The key for parents looking for some private time is the difference between babysitting — typically at $5 to $6 an hour — and the well-supervised fun and games of the play rooms, provided free on the family-friendly ships. With the youngest children, parents are always close by. On Disney, for instance, parents carry a beeper because babysitters do not change diapers.

For parents with two or more children, there’s another issue — siblings being able to play together. Once the youngest is potty-trained, brothers and sisters close in age can join the same play group. Research indicates that siblings playing together on vacation in a new environment are more comfortable than if they are alone.

That worked for my family. Whereas in 2009, my younger granddaughter would not have been able to join her older sister at play, in 2010 they merrily marched off together to the playroom every day, as soon as their parents allowed them to.

At breakfast, lunch and early dinner, we gathered as a family at significantly low tables in the corner of the Lido buffet restaurant, with other families that included young children. The Norwegian Jade provided a small children’s buffet (which always had chocolate chip cookies even when I couldn’t find them elsewhere). We tried other restaurants at dinner, but the children’s area seemed to work best. Several evenings, we adults joined the kids for 5:30 dinner, then dropped them off at the play room and went to an adult dinner in a specialty restaurant.

Cruise lines have different ideas about the best cabins for a family of four. My son decided to book two adjoining cabins instead of one big cabin, so the girls had their own room and bathroom. For price, he chose cabins on the lowest passenger deck.

When the five of us boarded the Norwegian Jade in Barcelona, one of the ship’s officers asked us, “Who do you think will have the best time on this cruise?” The young girls said “me” and “me.”

The officer knew better.

“If your mother is the person in your house who is in charge of meals and cleaning and running the house, she will have the best time on this cruise, because we will do all that for her,” he said.

Just ask my daughter-in-law, who read at the pool with both eyes instead of one eye on her daughters, and who twice spent a morning at the spa.

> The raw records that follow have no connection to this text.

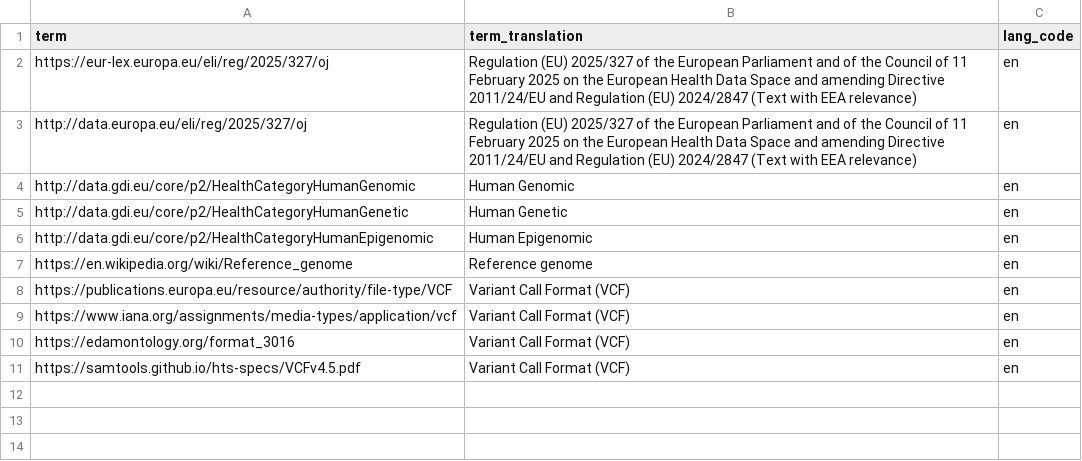
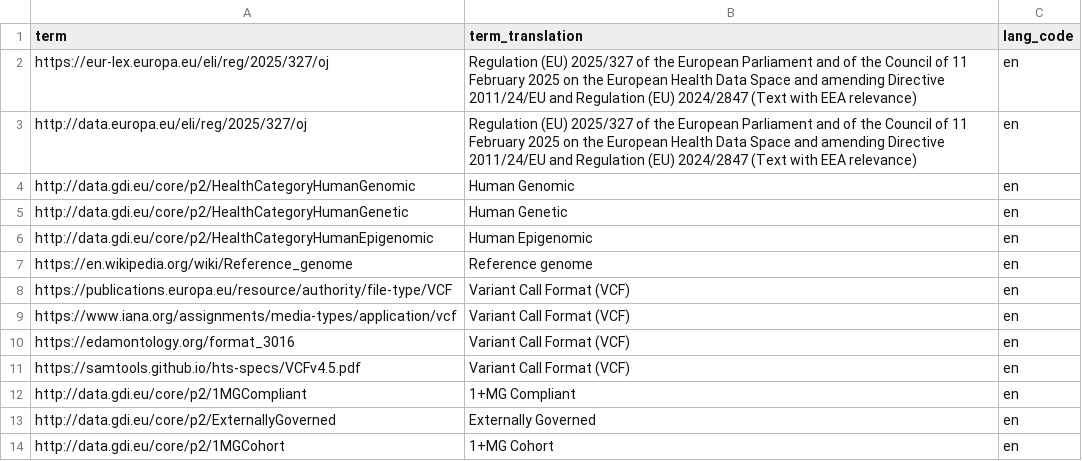
Before and after one commit to GenomicDataInfrastructure/gdi-userportal-ckanext-gdi-userportal, a CSV file: ckanext/gdi_userportal/migrations/versions/003_missing_healthdcatap_translations.csv, drawn as a sheet; the diff names each change by its address in the sheet, - before the commit and + after, or states it on an @@ line.

Commit message:
chore: add more labels on HealthDCAT-AP (#325)

```diff
--- a/ckanext/gdi_userportal/migrations/versions/003_missing_healthdcatap_translations.csv
+++ b/ckanext/gdi_userportal/migrations/versions/003_missing_healthdcatap_translations.csv
+row 12: http://data.gdi.eu/core/p2/1MGCompliant | 1+MG Compliant | en
+row 13: http://data.gdi.eu/core/p2/ExternallyGoverned | Externally Governed | en
+row 14: http://data.gdi.eu/core/p2/1MGCohort | 1+MG Cohort | en
```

She says the Mediterranean cruise with her family was her first real vacation since she the children were born.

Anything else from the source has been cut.